Earlier in the day Trump, who has been sowing doubt about the legitimacy of the election, said on Twitter: “Joe Biden should not wrongfully claim the office of the President. I could make that claim also. Legal proceedings are just now beginning!”
But the President’s hopes of winning a second term, either by overtaking Biden’s vote leads or by challenging the results in court, appeared to be rapidly slipping away.
Trump did not make any public appearances on Saturday (AEDT) and his campaign team’s language was notably softer than it had been in previous days. CNN, however, cited unnamed sources saying staff around the President were concerned he had not yet prepared a concession speech and had indicated to allies that he had ‘‘no intention of conceding’’.
The Biden campaign had hoped to declare victory but several states still remained officially too close to call.
As Democrats grow impatient about the slow release of results, Biden urged his followers to be patient and calm as the final votes are counted.
While acknowledging that partisan tensions are running high after the bitterly-contested election, Biden said Americans eventually needed to come together.
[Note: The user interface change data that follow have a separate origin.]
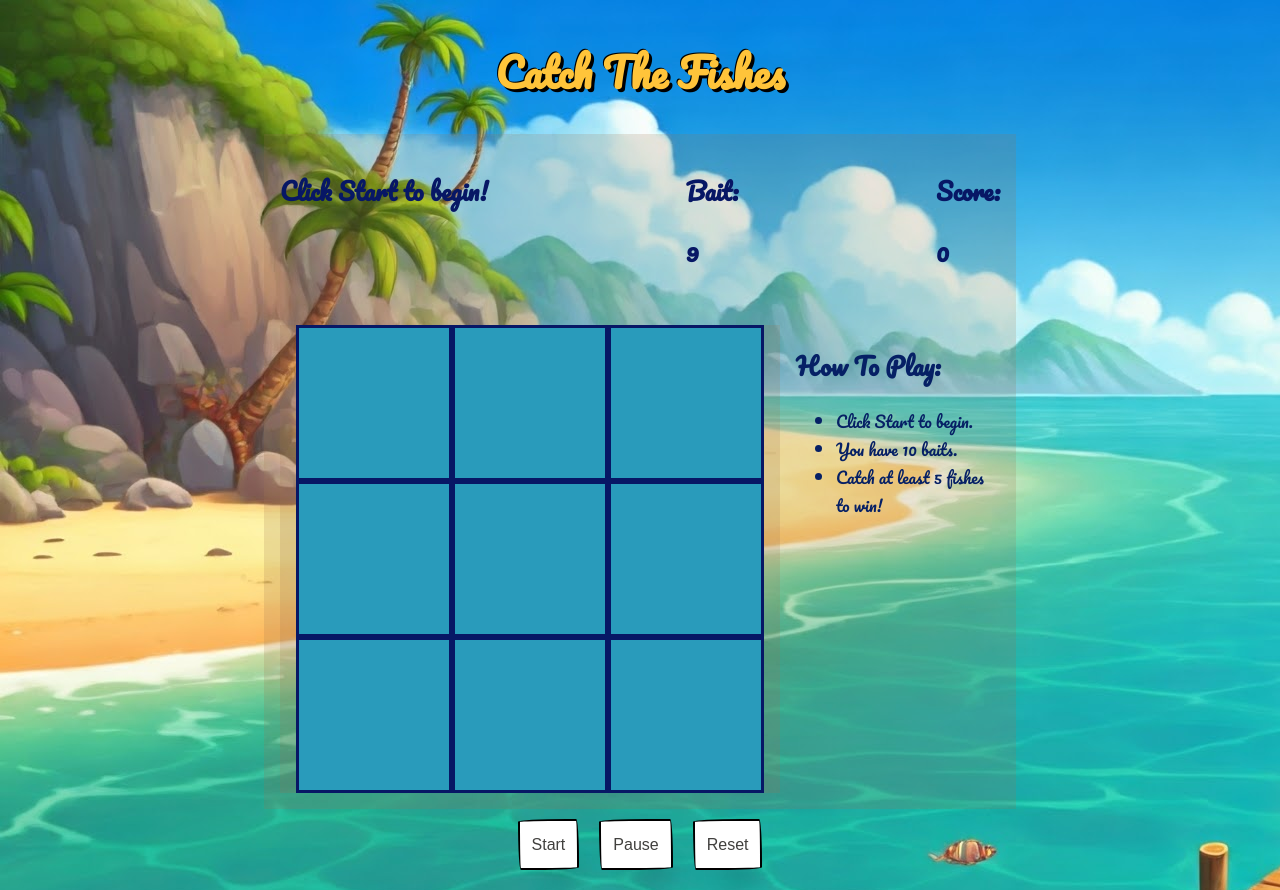
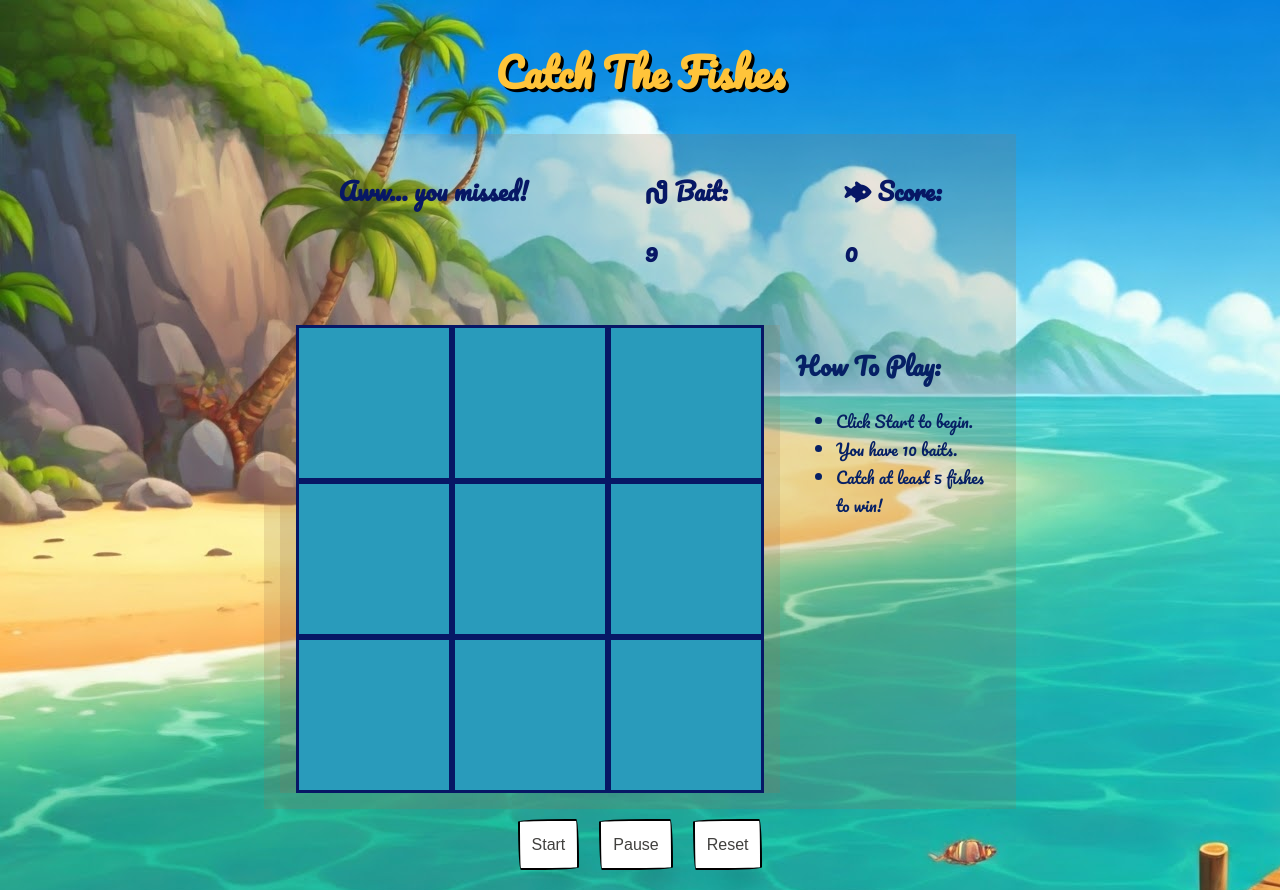
Before and after one commit to eeexuanlyx/catch-the-fishes, a plain HTML site: page index.html in a window 1280 px wide. Both pictures are taken after a click on the element 374 px from the left and 403 px from the top of the page. Drawn offline with Linux system fonts and the light colour scheme.

Commit message:
added icons

```diff
--- a/app.js
+++ b/app.js
@@ -39,7 +39,7 @@ function updateMessage() {
   if (bait === 0 && score < 5) {
     gameOver = true;
     gameStarted = false;
-    messageElement.textContent = "Game Over, you lose!";
+    messageElement.textContent = "Game Over, you lose! Try again?";
   }
   if (score > 4) {
     gameOver = true;
@@ -109,6 +109,9 @@ function handleFishClick(e) {
       score += 1;
       this.classList.remove("fish");
       scoreElement.textContent = score;
+      messageElement.textContent = "Great Catch!";
+    } else {
+      messageElement.textContent = "Aww... you missed!";
     }
     render();
   }
--- a/index.html
+++ b/index.html
@@ -4,6 +4,7 @@
     <link rel="preconnect" href="https://fonts.googleapis.com">
 <link rel="preconnect" href="https://fonts.gstatic.com" crossorigin>
 <link href="https://fonts.googleapis.com/css2?family=Pacifico&display=swap" rel="stylesheet">
+<script src="https://kit.fontawesome.com/46822513b6.js" crossorigin="anonymous"></script>
     <meta charset="UTF-8" />
     <script defer src="app.js"></script>
     <link rel="stylesheet" href="style.css" />
@@ -18,11 +19,11 @@
         <h2 id="message"><p>Message</p></h2>
       </div>
       <div class="c2">
-        <h2>Bait:</h2>
+        <h2><i class="fa-solid fa-worm">&nbsp;</i>Bait:</h2>
         <h2 id="bait"><p>10</p></h2>
       </div>
       <div class="c3">
-        <h2>Score:</h2>
+        <h2><i class="fa-solid fa-fish-fins">&nbsp;</i>Score:</h2>
         <h2 id="score"><p>0</p></h2>
       </div>
     </div>
--- a/style.css
+++ b/style.css
@@ -13,7 +13,7 @@ body {
 #t1 {
   font-size: 2.5rem;
   color: rgb(255, 196, 58);
-  text-shadow: 3px 3px 0 black, -1px -1px 0 black;
+  text-shadow: 3px 3px 0 black;
 }
 
 .h1 {
@@ -24,7 +24,6 @@ body {
 
 .h2 {
   font-family: "Pacifico", sans-serif;
-  font-size: 1rem;
   color: black;
 }
 
@@ -34,7 +33,7 @@ body {
   padding: 1rem;
   display: flex;
   flex-direction: row;
-  justify-content: space-between;
+  justify-content: space-around;
 }
 
 .container2 {
```
Also changed, not shown: Game-Screenshot.jpg.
“Strong disagreements are healthy; they are a sign of a vigorous debate of deeply held views,” he said.
“But we have to remember, the purpose of our politics isn’t total unrelenting on warfare. No, the purpose of our politics, the work of the nation isn’t to fan the flames of conflict but to solve problems.”
Citing the fact that a record 74 million Americans had voted for him, Biden said it was clear that Americans had chosen “change over more of the same”.
“They have given us a mandate for action on COVID and the economy and climate change and systemic racism,” he said.
“They made it clear they want the country to come together – not pull apart.”
He and running mate Kamala Harris were preparing to lead the nation while waiting for the final results.
“I want everyone to know that on day one, we are going to put our plan to control this virus
into action,” he said. “That can’t save any of the lives that have been lost, but it will save a lot of lives in the months ahead.”
He feared that daily coronavirus cases in the US could soon spike to 200,000 a day – double the current figure.
“The pandemic is getting significantly more worrisome all across the country,” he said.
As Biden was speaking, it was revealed that White House chief-of-staff Mark Meadows had contracted COVID-19, the latest member of Trump’s inner circle to test positive.
Two administration officials confirmed the diagnosis but offered no details on when the chief of staff came down with the virus or his condition. A Trump campaign aide also tested positive.
COVID-19 virus has killed more than 236,000 Americans so far this year. Cases in the US have increased more than 50 per cent in the past two weeks. The country reported a record 121,000 new coronavirus cases yesterday. It recorded 107,000 new daily infections on Thursday. Its previous record was 99,000 cases on October 30.
According to an AP analysis of data from Johns Hopkins University, the seven-day rolling average for daily new cases rose from 61,166 on October 22 to 94,625 on November 5.
Meadows travelled with Trump in the run-up to election day and last appeared in public on Wednesday without a mask as Trump falsely declared victory in the vote count. He had been one of the close aides around Trump when the President came down with the virus more than a month ago, but was tested daily and maintained his regular work schedule.
Biden now leads by approximately 30,000 votes in Pennsylvania and 4000 votes in Georgia after previously trailing in those states. With almost all the votes counted in Georgia and less than one tenth of a percentage point separating the candidates, the state appears to be headed for a recount.
After falling behind in Pennsylvania and Georgia, Trump’s complaints about the election process were softer than the previous day when he made baseless claims that Democrats were trying to steal the election.
“This is about the integrity of our entire election process,” the Trump campaign said in a statement.
“From the beginning we have said that all legal ballots must be counted and all illegal ballots should not be counted, yet we have met resistance to this basic principle by Democrats at every turn.”
The campaign’s attempts to challenge the legality of ballot-counting in Michigan and Georgia were quickly thrown out in those states.
Senior Republicans were also growing more emboldened to push back on the President’s claims of rampant fraud.
Republican Senator Mitt Romney said Trump was “wrong to say the election was rigged, corrupt and stolen”.
“Doing so damages the cause of freedom here and around the world, weakens the institutions that lie at the foundations of the republic, and recklessly inflames destructive and dangerous passions,” he said in a statement.
Republican Senator Ben Sasse said: “Voter fraud is poison to self-government.
“If the President’s legal team has real evidence, they need to present it immediately to both the public and the courts.”
Matthew Knott is North America correspondent for The Sydney Morning Herald and The Age.